BEGIN Recorded information

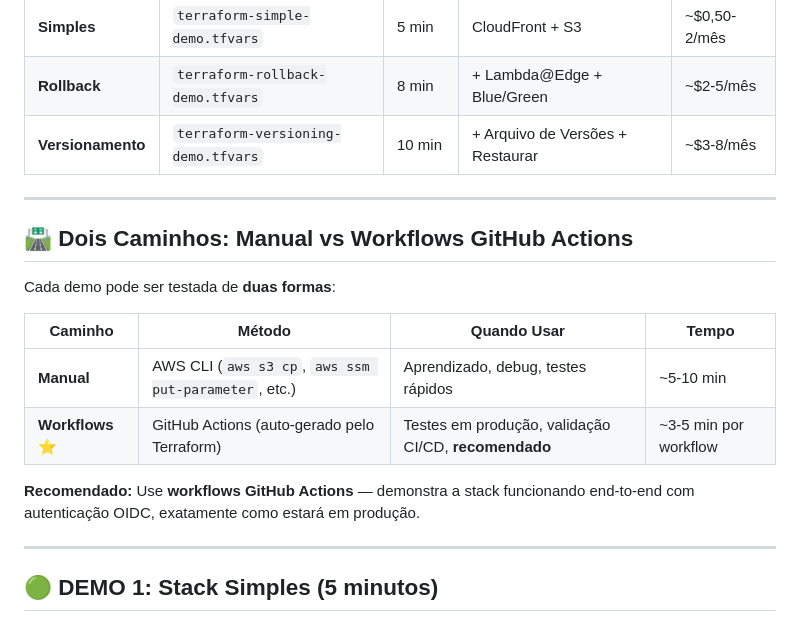
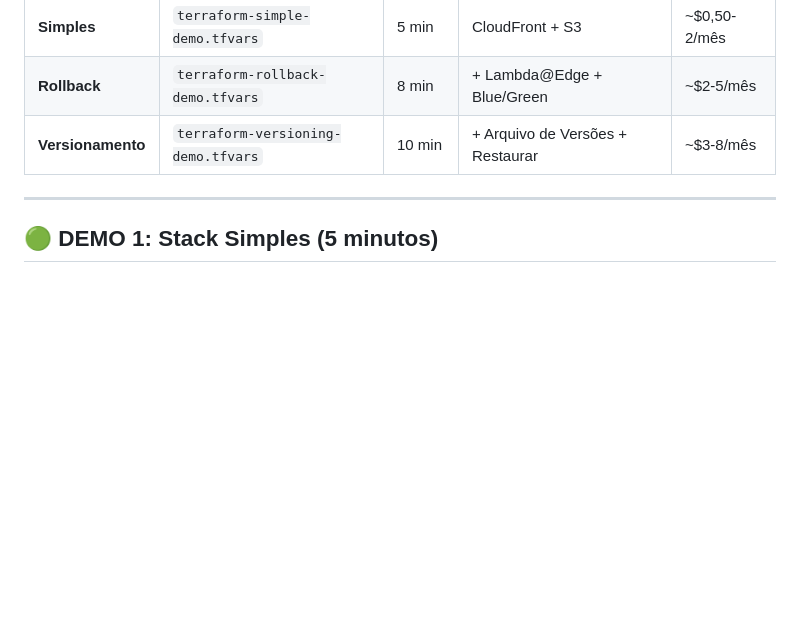
Before and after one commit to everton17/aws-cloud-front-blue-green, a Markdown page: docs/pt-br/DEMO.md, the part around one of its changes. Drawn GitHub-style; blank space fills up the shorter version.

```diff
--- a/docs/pt-br/DEMO.md
+++ b/docs/pt-br/DEMO.md
@@ -11,19 +11,6 @@ Este guia percorre demostrações rápidas dos três stacks de deployment usando
 | **Simples** | `terraform-simple-demo.tfvars` | 5 min | CloudFront + S3 | ~$0,50-2/mês |
 | **Rollback** | `terraform-rollback-demo.tfvars` | 8 min | + Lambda@Edge + Blue/Green | ~$2-5/mês |
 | **Versionamento** | `terraform-versioning-demo.tfvars` | 10 min | + Arquivo de Versões + Restaurar | ~$3-8/mês |
-
----
-
-## 🛣️ Dois Caminhos: Manual vs Workflows GitHub Actions
-
-Cada demo pode ser testada de **duas formas**:
-
-| Caminho | Método | Quando Usar | Tempo |
-|--------|--------|------------|-------|
-| **Manual** | AWS CLI (`aws s3 cp`, `aws ssm put-parameter`, etc.) | Aprendizado, debug, testes rápidos | ~5-10 min |
-| **Workflows** ⭐ | GitHub Actions (auto-gerado pelo Terraform) | Testes em produção, validação CI/CD, **recomendado** | ~3-5 min por workflow |
-
-**Recomendado:** Use **workflows GitHub Actions** — demonstra a stack funcionando end-to-end com autenticação OIDC, exatamente como estará em produção.
 
 ---
 
```
Also changed, not shown: other parts of docs/pt-br/DEMO.md (+0 -59 lines), docs/en/DEMO.md (+0 -72 lines).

END Recorded information

● What is needed: Leaving out only the pictures, retype every record exactly.

● Response area:
Before and after one commit to everton17/aws-cloud-front-blue-green, a Markdown page: docs/pt-br/DEMO.md, the part around one of its changes. Drawn GitHub-style; blank space fills up the shorter version.

```diff
--- a/docs/pt-br/DEMO.md
+++ b/docs/pt-br/DEMO.md
@@ -11,19 +11,6 @@ Este guia percorre demostrações rápidas dos três stacks de deployment usando
 | **Simples** | `terraform-simple-demo.tfvars` | 5 min | CloudFront + S3 | ~$0,50-2/mês |
 | **Rollback** | `terraform-rollback-demo.tfvars` | 8 min | + Lambda@Edge + Blue/Green | ~$2-5/mês |
 | **Versionamento** | `terraform-versioning-demo.tfvars` | 10 min | + Arquivo de Versões + Restaurar | ~$3-8/mês |
-
----
-
-## 🛣️ Dois Caminhos: Manual vs Workflows GitHub Actions
-
-Cada demo pode ser testada de **duas formas**:
-
-| Caminho | Método | Quando Usar | Tempo |
-|--------|--------|------------|-------|
-| **Manual** | AWS CLI (`aws s3 cp`, `aws ssm put-parameter`, etc.) | Aprendizado, debug, testes rápidos | ~5-10 min |
-| **Workflows** ⭐ | GitHub Actions (auto-gerado pelo Terraform) | Testes em produção, validação CI/CD, **recomendado** | ~3-5 min por workflow |
-
-**Recomendado:** Use **workflows GitHub Actions** — demonstra a stack funcionando end-to-end com autenticação OIDC, exatamente como estará em produção.
 
 ---
 
```
Also changed, not shown: other parts of docs/pt-br/DEMO.md (+0 -59 lines), docs/en/DEMO.md (+0 -72 lines).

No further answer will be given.